Fate is the circumstances in which we often find ourselves. Sometimes externally imposed and other times self-imposed. Fate thinking is often packaged in negative forecasts when commenting on present trends.
Destiny is the capacity to go beyond legacy circumstances or present constraints. It is a form of faith, a way of seeing and seeking a different future.
Is there a difference between fate and destiny for characterizing an individual’s or an institution’s role in society?
Religion offers a singular example of the difference. Jesus’s fate was to die on Good Friday. His destiny was Easter morning. Something happened that first morning that transformed fate into one of the most powerful forces driving society since that event.
If we confuse these two ways of thinking about situations, we run the risk of missing life’s most satisfying opportunities.
It’s easy to look at present or past circumstances and see the coming recession, disruptive competition, or lack of adequate resources as fated. It’s another to see what comes as a matter of destiny.
For members the question is whether their credit union offers a relationship based on a person’s fate.
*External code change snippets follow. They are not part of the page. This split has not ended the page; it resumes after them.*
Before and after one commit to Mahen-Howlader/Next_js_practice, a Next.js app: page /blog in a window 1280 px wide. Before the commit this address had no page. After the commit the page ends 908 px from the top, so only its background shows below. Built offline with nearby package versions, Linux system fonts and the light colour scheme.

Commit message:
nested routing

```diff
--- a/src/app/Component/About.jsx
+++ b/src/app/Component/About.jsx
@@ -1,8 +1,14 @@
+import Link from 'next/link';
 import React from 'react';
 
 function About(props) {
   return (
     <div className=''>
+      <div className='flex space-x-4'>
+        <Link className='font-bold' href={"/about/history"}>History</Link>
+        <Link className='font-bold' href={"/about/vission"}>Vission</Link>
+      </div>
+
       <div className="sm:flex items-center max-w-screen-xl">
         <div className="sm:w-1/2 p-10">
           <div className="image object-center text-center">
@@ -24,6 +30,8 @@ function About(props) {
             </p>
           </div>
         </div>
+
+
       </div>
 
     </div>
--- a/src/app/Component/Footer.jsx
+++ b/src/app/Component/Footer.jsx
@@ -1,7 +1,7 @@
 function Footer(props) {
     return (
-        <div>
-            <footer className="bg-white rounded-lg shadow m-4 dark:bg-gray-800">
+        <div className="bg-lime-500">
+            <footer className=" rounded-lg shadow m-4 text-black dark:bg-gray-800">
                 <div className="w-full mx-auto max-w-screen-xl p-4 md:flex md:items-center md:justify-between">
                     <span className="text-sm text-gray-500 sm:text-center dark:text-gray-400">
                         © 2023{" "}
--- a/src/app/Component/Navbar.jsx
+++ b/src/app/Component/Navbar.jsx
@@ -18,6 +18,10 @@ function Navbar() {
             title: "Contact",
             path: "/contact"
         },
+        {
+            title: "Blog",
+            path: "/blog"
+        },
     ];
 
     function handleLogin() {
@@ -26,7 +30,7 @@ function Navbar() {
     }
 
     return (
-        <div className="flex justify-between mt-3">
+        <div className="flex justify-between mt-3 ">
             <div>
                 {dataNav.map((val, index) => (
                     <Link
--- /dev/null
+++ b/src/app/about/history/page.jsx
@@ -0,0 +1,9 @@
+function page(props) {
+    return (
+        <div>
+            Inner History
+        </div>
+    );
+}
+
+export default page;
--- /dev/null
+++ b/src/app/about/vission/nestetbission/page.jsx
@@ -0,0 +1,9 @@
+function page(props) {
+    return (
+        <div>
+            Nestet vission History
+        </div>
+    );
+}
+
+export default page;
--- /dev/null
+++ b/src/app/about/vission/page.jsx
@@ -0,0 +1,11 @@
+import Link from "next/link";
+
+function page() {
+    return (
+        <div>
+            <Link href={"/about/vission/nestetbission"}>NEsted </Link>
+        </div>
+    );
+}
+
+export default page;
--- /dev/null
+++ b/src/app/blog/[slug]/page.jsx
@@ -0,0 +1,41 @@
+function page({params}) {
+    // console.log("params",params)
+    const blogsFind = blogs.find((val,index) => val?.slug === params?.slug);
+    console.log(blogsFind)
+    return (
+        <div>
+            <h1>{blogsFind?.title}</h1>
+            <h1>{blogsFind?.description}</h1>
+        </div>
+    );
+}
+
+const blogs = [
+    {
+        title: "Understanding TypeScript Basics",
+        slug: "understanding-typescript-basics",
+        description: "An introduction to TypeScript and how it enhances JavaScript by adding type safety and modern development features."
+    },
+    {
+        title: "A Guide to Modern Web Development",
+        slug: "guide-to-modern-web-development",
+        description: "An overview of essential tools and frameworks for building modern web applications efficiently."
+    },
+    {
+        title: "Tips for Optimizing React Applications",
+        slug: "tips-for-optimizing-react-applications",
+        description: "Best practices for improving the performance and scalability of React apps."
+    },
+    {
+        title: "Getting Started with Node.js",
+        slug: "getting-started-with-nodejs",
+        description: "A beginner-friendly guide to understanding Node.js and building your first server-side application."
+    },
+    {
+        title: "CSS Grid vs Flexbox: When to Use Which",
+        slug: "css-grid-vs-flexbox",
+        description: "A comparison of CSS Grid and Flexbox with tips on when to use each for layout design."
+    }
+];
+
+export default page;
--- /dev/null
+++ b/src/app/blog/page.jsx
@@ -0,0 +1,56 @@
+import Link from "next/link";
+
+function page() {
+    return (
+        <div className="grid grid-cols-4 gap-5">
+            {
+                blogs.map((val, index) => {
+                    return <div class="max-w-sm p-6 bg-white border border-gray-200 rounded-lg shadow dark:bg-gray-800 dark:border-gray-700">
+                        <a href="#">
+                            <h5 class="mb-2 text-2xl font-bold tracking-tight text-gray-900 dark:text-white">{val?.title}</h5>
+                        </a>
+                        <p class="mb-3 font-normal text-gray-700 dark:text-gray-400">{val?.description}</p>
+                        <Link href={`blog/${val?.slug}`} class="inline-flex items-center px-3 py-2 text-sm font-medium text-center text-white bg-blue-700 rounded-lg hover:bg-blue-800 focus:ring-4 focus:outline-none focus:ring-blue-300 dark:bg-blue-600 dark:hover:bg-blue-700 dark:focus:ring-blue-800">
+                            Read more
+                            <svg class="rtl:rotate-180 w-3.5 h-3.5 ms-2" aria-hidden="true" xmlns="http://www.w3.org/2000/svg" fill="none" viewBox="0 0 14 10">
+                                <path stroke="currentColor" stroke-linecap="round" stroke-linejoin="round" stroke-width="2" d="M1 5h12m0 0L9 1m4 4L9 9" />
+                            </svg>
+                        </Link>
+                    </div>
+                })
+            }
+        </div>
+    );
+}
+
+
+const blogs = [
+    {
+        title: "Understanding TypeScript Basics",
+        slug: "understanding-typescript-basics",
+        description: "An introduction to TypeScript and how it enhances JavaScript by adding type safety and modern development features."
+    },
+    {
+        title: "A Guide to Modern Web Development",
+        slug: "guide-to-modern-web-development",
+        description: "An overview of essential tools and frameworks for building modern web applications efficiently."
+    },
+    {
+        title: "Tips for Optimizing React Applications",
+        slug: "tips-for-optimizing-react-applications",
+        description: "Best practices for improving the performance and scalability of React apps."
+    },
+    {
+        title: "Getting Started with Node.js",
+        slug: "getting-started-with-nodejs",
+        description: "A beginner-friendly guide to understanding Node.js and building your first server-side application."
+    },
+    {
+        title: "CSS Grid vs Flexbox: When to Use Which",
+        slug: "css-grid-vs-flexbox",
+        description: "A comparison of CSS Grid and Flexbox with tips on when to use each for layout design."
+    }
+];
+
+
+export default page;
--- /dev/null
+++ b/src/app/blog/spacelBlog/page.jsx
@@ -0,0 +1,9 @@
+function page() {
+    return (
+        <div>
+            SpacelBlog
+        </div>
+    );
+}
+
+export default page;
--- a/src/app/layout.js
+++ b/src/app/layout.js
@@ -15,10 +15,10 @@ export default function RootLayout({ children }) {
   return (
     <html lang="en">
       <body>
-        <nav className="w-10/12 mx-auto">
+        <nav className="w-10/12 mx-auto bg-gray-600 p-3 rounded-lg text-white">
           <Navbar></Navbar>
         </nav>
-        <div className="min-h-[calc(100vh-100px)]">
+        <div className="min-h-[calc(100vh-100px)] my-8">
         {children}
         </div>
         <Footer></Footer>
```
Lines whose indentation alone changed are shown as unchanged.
Or will it support the member’s desires for a different, better financial future?